A white bush, 1 to 2 ft high in this country, forming a close, leafy mass; foliage persistent; stems semi-woody, covered the first season with a thick white felt. Leaves alternate, very crowded on the shoots, the largest 1 to 11⁄2 in. long, with clusters of shorter ones in their axils, all very narrow (1⁄8 in. or less wide), and furnished with thick teeth or projections set in rows of about four. The whole leaf is clothed with a white felt. Flower-heads bright yellow, 1⁄2 to 3⁄4 in. across, hemispherical, solitary at the end of an erect, slender stalk 4 to 6 in. long, terminating short lateral twigs of the year. There are no ray-florets.

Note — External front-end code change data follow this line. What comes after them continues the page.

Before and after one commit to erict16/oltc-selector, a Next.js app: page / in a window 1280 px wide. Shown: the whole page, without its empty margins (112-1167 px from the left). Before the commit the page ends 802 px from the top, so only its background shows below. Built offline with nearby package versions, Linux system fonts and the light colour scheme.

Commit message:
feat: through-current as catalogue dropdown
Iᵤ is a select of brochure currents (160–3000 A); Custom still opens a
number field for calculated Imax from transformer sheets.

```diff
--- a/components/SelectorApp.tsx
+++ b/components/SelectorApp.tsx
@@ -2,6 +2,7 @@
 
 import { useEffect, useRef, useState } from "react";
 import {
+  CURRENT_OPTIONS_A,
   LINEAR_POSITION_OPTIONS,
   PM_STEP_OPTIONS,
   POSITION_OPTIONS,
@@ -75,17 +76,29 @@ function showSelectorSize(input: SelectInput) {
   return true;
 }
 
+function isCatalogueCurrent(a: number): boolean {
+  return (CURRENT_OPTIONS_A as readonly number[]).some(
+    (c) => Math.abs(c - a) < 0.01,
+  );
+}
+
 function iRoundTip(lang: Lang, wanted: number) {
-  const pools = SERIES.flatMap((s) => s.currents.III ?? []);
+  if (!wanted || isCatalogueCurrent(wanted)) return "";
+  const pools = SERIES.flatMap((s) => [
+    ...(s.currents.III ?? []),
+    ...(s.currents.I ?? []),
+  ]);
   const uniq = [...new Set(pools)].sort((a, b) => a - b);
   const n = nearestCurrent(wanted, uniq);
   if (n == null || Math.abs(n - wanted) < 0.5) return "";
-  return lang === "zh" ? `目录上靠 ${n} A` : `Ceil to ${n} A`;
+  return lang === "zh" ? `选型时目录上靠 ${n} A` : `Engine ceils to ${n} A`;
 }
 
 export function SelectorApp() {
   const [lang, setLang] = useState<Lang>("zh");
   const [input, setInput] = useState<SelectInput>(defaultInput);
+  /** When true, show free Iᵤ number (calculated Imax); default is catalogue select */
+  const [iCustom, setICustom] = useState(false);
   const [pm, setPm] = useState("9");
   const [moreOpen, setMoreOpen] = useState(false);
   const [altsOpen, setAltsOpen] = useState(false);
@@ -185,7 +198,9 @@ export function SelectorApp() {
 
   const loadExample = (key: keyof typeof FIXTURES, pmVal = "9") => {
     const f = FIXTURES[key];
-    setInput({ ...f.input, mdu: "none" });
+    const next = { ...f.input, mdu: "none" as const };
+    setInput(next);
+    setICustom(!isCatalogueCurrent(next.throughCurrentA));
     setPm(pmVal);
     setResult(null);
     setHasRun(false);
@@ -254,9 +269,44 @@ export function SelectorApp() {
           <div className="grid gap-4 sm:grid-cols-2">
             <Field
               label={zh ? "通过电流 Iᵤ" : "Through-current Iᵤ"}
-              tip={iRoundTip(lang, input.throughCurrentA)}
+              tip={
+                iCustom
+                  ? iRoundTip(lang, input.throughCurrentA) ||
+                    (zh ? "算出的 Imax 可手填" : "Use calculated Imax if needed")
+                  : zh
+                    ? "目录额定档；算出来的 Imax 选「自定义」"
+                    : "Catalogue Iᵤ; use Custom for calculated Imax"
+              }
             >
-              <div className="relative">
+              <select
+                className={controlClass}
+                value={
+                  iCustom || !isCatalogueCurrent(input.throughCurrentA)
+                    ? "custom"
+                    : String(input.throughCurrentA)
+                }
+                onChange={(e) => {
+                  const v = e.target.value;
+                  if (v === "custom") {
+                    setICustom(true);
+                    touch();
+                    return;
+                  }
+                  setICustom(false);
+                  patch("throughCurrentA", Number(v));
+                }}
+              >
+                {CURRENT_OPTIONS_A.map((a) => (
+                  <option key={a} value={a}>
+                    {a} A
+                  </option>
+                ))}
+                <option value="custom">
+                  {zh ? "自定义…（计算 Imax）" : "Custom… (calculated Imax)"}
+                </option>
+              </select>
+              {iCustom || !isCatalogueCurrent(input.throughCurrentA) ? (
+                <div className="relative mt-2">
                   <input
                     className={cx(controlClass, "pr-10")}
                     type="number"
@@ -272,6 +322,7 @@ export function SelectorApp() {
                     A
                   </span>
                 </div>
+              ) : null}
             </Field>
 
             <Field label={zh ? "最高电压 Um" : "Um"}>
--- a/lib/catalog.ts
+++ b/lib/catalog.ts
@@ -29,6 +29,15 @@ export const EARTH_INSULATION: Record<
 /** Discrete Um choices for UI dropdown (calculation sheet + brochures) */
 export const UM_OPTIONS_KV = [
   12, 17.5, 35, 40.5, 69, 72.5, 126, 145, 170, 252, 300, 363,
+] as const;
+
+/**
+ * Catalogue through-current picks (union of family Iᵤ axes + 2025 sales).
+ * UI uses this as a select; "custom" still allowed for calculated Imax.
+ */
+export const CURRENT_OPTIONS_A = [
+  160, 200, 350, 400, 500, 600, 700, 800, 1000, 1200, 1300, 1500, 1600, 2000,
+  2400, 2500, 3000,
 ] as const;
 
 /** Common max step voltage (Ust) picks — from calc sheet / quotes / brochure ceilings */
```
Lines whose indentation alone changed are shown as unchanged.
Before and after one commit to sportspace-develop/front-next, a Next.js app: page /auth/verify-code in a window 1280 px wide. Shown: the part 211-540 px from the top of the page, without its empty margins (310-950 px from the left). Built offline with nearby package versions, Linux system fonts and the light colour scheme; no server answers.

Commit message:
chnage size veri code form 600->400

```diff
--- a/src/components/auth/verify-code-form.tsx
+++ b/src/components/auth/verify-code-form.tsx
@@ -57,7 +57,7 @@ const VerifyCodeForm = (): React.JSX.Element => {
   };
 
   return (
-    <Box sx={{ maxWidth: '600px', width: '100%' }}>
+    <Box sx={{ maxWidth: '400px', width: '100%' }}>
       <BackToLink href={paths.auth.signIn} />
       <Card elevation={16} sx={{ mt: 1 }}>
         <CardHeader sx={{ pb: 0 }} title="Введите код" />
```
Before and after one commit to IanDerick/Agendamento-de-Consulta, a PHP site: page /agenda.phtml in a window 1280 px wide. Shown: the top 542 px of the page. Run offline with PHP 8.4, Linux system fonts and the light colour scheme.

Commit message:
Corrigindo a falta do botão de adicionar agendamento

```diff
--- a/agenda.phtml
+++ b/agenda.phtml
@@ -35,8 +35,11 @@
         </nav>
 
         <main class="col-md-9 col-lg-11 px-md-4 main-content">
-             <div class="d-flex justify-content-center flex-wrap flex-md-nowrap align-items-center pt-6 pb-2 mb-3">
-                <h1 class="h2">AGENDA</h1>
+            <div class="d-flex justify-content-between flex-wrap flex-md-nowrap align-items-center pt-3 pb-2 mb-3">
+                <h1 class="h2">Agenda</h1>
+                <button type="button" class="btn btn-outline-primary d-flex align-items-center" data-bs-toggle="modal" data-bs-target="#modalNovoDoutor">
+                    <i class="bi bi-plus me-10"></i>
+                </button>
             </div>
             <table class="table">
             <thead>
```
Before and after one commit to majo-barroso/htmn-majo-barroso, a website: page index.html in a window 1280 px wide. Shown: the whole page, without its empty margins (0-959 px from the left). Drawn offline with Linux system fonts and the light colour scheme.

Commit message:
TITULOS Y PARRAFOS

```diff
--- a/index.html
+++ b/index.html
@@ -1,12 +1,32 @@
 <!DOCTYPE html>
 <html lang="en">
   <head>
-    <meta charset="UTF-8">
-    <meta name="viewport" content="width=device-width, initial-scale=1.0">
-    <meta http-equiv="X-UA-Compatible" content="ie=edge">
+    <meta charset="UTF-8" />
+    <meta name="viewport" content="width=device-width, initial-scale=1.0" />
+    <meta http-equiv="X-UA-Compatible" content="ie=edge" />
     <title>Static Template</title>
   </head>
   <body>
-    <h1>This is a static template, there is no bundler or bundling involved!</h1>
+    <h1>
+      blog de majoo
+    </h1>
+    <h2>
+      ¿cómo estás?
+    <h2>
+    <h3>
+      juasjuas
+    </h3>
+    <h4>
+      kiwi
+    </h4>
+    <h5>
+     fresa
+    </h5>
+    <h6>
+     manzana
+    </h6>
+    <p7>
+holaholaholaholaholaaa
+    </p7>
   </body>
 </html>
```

Native of the Western and Central Mediterranean region; cultivated in Britain since the middle of the 16th century. It is a beautiful and interesting plant, probably the whitest of all hardy shrubs, and bears its showy flower-heads in July so thickly that they almost touch. The plant has a rather agreeable odour when lightly rubbed, but this becomes too strong and acrid to be wholly pleasant when the leaves are crushed. Formerly used in medicine as a vermifuge. The leaf has a curious structure suggestive of the stems of some lycopods; it consists of a central axis on which are set, often in whorls, short, thick, blunt projections.
S. chamaecyparissus var. corsica Hort., not Fiori